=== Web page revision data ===
════════

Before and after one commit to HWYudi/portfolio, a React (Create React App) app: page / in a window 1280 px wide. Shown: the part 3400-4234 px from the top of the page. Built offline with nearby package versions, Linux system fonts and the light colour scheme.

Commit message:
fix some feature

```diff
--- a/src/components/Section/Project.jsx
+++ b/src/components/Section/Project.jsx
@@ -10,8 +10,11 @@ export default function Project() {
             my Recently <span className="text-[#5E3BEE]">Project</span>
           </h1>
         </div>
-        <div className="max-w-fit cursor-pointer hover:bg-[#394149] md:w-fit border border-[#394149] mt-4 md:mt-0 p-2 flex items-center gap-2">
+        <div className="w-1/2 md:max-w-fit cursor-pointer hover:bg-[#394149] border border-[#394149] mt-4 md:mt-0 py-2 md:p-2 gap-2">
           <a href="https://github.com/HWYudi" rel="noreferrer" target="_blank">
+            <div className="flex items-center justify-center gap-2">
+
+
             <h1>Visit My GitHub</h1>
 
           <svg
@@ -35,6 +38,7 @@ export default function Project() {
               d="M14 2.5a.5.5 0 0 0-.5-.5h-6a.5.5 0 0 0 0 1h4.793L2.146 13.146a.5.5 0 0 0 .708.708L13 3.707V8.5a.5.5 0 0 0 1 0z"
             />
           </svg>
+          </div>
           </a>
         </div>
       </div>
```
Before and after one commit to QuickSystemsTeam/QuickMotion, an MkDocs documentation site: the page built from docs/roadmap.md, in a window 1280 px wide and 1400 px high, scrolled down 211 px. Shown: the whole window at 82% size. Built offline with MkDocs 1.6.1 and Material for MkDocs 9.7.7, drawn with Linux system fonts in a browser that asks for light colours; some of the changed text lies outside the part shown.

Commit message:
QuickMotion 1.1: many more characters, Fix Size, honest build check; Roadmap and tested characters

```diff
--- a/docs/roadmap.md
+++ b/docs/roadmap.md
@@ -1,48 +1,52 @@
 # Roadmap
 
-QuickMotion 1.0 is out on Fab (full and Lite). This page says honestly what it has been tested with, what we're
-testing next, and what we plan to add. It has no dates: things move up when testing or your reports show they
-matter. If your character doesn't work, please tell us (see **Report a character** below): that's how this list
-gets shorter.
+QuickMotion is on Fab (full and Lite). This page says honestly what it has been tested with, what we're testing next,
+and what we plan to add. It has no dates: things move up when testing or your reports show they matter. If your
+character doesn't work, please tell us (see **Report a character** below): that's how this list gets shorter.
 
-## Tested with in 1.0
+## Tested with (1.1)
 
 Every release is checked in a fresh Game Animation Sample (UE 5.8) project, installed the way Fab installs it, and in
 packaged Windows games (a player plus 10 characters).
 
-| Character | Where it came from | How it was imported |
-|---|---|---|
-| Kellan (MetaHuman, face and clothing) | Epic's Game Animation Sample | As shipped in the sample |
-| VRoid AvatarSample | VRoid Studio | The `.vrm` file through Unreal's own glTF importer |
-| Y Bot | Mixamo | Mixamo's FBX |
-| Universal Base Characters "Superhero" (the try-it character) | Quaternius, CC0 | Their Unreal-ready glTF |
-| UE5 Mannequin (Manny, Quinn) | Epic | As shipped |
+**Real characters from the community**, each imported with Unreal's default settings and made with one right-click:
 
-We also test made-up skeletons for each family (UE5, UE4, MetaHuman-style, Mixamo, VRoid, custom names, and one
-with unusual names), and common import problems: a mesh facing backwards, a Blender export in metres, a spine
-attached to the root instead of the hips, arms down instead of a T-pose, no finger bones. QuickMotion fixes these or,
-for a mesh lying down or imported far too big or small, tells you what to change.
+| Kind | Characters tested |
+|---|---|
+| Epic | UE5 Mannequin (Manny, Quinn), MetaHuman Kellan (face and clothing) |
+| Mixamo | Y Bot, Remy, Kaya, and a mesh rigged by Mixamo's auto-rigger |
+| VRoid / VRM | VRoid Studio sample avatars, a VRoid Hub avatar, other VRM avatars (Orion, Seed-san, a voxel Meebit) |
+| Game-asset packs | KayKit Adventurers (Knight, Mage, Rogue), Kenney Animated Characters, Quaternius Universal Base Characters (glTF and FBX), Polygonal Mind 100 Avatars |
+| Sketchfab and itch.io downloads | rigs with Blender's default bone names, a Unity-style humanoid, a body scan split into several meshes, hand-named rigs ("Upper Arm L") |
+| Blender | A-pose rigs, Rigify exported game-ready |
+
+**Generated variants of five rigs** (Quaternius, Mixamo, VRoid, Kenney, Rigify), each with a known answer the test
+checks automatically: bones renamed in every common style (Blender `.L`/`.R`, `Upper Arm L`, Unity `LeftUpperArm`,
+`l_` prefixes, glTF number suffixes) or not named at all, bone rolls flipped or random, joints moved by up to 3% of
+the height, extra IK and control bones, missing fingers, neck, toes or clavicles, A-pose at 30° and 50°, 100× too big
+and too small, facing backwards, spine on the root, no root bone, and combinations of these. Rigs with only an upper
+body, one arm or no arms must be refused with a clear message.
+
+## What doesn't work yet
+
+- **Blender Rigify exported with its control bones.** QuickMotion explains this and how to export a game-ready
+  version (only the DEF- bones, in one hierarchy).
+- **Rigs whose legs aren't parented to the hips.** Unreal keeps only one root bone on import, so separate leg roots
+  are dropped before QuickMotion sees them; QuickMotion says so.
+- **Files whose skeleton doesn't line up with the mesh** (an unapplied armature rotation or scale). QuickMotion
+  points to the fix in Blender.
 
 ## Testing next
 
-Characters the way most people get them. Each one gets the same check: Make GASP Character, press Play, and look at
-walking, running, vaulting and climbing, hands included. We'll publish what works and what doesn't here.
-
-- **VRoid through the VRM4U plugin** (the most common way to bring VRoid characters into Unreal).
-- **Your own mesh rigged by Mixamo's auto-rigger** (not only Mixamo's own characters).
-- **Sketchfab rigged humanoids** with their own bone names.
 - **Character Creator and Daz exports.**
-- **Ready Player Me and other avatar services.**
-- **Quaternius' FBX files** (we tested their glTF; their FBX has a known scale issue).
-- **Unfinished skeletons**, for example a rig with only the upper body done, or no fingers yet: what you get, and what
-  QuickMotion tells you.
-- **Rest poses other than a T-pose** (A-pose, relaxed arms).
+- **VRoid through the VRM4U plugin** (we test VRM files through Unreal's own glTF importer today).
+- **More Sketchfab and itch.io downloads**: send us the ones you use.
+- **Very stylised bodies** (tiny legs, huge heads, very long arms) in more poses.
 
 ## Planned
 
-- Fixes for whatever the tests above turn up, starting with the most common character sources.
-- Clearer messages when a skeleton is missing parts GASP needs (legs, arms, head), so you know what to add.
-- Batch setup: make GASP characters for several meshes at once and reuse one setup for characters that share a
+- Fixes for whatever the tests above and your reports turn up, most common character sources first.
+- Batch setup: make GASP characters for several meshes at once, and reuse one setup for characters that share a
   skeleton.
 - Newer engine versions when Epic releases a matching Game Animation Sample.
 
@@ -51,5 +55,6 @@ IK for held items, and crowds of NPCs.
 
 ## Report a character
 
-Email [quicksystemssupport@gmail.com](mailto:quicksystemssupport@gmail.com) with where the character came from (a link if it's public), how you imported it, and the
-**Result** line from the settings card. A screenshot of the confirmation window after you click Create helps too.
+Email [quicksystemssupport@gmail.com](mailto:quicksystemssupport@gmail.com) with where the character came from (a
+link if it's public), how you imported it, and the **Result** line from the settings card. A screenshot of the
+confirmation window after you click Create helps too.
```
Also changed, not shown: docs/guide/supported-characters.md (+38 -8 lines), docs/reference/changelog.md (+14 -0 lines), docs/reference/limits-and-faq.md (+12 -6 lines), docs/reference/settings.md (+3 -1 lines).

════════

=== Work required ===
Copy out all of the records shown above exactly.

=== Reply to the exercise ===
Before and after one commit to HWYudi/portfolio, a React (Create React App) app: page / in a window 1280 px wide. Shown: the part 3400-4234 px from the top of the page. Built offline with nearby package versions, Linux system fonts and the light colour scheme.

Commit message:
fix some feature

```diff
--- a/src/components/Section/Project.jsx
+++ b/src/components/Section/Project.jsx
@@ -10,8 +10,11 @@ export default function Project() {
             my Recently <span className="text-[#5E3BEE]">Project</span>
           </h1>
         </div>
-        <div className="max-w-fit cursor-pointer hover:bg-[#394149] md:w-fit border border-[#394149] mt-4 md:mt-0 p-2 flex items-center gap-2">
+        <div className="w-1/2 md:max-w-fit cursor-pointer hover:bg-[#394149] border border-[#394149] mt-4 md:mt-0 py-2 md:p-2 gap-2">
           <a href="https://github.com/HWYudi" rel="noreferrer" target="_blank">
+            <div className="flex items-center justify-center gap-2">
+
+
             <h1>Visit My GitHub</h1>
 
           <svg
@@ -35,6 +38,7 @@ export default function Project() {
               d="M14 2.5a.5.5 0 0 0-.5-.5h-6a.5.5 0 0 0 0 1h4.793L2.146 13.146a.5.5 0 0 0 .708.708L13 3.707V8.5a.5.5 0 0 0 1 0z"
             />
           </svg>
+          </div>
           </a>
         </div>
       </div>
```
Before and after one commit to QuickSystemsTeam/QuickMotion, an MkDocs documentation site: the page built from docs/roadmap.md, in a window 1280 px wide and 1400 px high, scrolled down 211 px. Shown: the whole window at 82% size. Built offline with MkDocs 1.6.1 and Material for MkDocs 9.7.7, drawn with Linux system fonts in a browser that asks for light colours; some of the changed text lies outside the part shown.

Commit message:
QuickMotion 1.1: many more characters, Fix Size, honest build check; Roadmap and tested characters

```diff
--- a/docs/roadmap.md
+++ b/docs/roadmap.md
@@ -1,48 +1,52 @@
 # Roadmap
 
-QuickMotion 1.0 is out on Fab (full and Lite). This page says honestly what it has been tested with, what we're
-testing next, and what we plan to add. It has no dates: things move up when testing or your reports show they
-matter. If your character doesn't work, please tell us (see **Report a character** below): that's how this list
-gets shorter.
+QuickMotion is on Fab (full and Lite). This page says honestly what it has been tested with, what we're testing next,
+and what we plan to add. It has no dates: things move up when testing or your reports show they matter. If your
+character doesn't work, please tell us (see **Report a character** below): that's how this list gets shorter.
 
-## Tested with in 1.0
+## Tested with (1.1)
 
 Every release is checked in a fresh Game Animation Sample (UE 5.8) project, installed the way Fab installs it, and in
 packaged Windows games (a player plus 10 characters).
 
-| Character | Where it came from | How it was imported |
-|---|---|---|
-| Kellan (MetaHuman, face and clothing) | Epic's Game Animation Sample | As shipped in the sample |
-| VRoid AvatarSample | VRoid Studio | The `.vrm` file through Unreal's own glTF importer |
-| Y Bot | Mixamo | Mixamo's FBX |
-| Universal Base Characters "Superhero" (the try-it character) | Quaternius, CC0 | Their Unreal-ready glTF |
-| UE5 Mannequin (Manny, Quinn) | Epic | As shipped |
+**Real characters from the community**, each imported with Unreal's default settings and made with one right-click:
 
-We also test made-up skeletons for each family (UE5, UE4, MetaHuman-style, Mixamo, VRoid, custom names, and one
-with unusual names), and common import problems: a mesh facing backwards, a Blender export in metres, a spine
-attached to the root instead of the hips, arms down instead of a T-pose, no finger bones. QuickMotion fixes these or,
-for a mesh lying down or imported far too big or small, tells you what to change.
+| Kind | Characters tested |
+|---|---|
+| Epic | UE5 Mannequin (Manny, Quinn), MetaHuman Kellan (face and clothing) |
+| Mixamo | Y Bot, Remy, Kaya, and a mesh rigged by Mixamo's auto-rigger |
+| VRoid / VRM | VRoid Studio sample avatars, a VRoid Hub avatar, other VRM avatars (Orion, Seed-san, a voxel Meebit) |
+| Game-asset packs | KayKit Adventurers (Knight, Mage, Rogue), Kenney Animated Characters, Quaternius Universal Base Characters (glTF and FBX), Polygonal Mind 100 Avatars |
+| Sketchfab and itch.io downloads | rigs with Blender's default bone names, a Unity-style humanoid, a body scan split into several meshes, hand-named rigs ("Upper Arm L") |
+| Blender | A-pose rigs, Rigify exported game-ready |
+
+**Generated variants of five rigs** (Quaternius, Mixamo, VRoid, Kenney, Rigify), each with a known answer the test
+checks automatically: bones renamed in every common style (Blender `.L`/`.R`, `Upper Arm L`, Unity `LeftUpperArm`,
+`l_` prefixes, glTF number suffixes) or not named at all, bone rolls flipped or random, joints moved by up to 3% of
+the height, extra IK and control bones, missing fingers, neck, toes or clavicles, A-pose at 30° and 50°, 100× too big
+and too small, facing backwards, spine on the root, no root bone, and combinations of these. Rigs with only an upper
+body, one arm or no arms must be refused with a clear message.
+
+## What doesn't work yet
+
+- **Blender Rigify exported with its control bones.** QuickMotion explains this and how to export a game-ready
+  version (only the DEF- bones, in one hierarchy).
+- **Rigs whose legs aren't parented to the hips.** Unreal keeps only one root bone on import, so separate leg roots
+  are dropped before QuickMotion sees them; QuickMotion says so.
+- **Files whose skeleton doesn't line up with the mesh** (an unapplied armature rotation or scale). QuickMotion
+  points to the fix in Blender.
 
 ## Testing next
 
-Characters the way most people get them. Each one gets the same check: Make GASP Character, press Play, and look at
-walking, running, vaulting and climbing, hands included. We'll publish what works and what doesn't here.
-
-- **VRoid through the VRM4U plugin** (the most common way to bring VRoid characters into Unreal).
-- **Your own mesh rigged by Mixamo's auto-rigger** (not only Mixamo's own characters).
-- **Sketchfab rigged humanoids** with their own bone names.
 - **Character Creator and Daz exports.**
-- **Ready Player Me and other avatar services.**
-- **Quaternius' FBX files** (we tested their glTF; their FBX has a known scale issue).
-- **Unfinished skeletons**, for example a rig with only the upper body done, or no fingers yet: what you get, and what
-  QuickMotion tells you.
-- **Rest poses other than a T-pose** (A-pose, relaxed arms).
+- **VRoid through the VRM4U plugin** (we test VRM files through Unreal's own glTF importer today).
+- **More Sketchfab and itch.io downloads**: send us the ones you use.
+- **Very stylised bodies** (tiny legs, huge heads, very long arms) in more poses.
 
 ## Planned
 
-- Fixes for whatever the tests above turn up, starting with the most common character sources.
-- Clearer messages when a skeleton is missing parts GASP needs (legs, arms, head), so you know what to add.
-- Batch setup: make GASP characters for several meshes at once and reuse one setup for characters that share a
+- Fixes for whatever the tests above and your reports turn up, most common character sources first.
+- Batch setup: make GASP characters for several meshes at once, and reuse one setup for characters that share a
   skeleton.
 - Newer engine versions when Epic releases a matching Game Animation Sample.
 
@@ -51,5 +55,6 @@ IK for held items, and crowds of NPCs.
 
 ## Report a character
 
-Email [quicksystemssupport@gmail.com](mailto:quicksystemssupport@gmail.com) with where the character came from (a link if it's public), how you imported it, and the
-**Result** line from the settings card. A screenshot of the confirmation window after you click Create helps too.
+Email [quicksystemssupport@gmail.com](mailto:quicksystemssupport@gmail.com) with where the character came from (a
+link if it's public), how you imported it, and the **Result** line from the settings card. A screenshot of the
+confirmation window after you click Create helps too.
```
Also changed, not shown: docs/guide/supported-characters.md (+38 -8 lines), docs/reference/changelog.md (+14 -0 lines), docs/reference/limits-and-faq.md (+12 -6 lines), docs/reference/settings.md (+3 -1 lines).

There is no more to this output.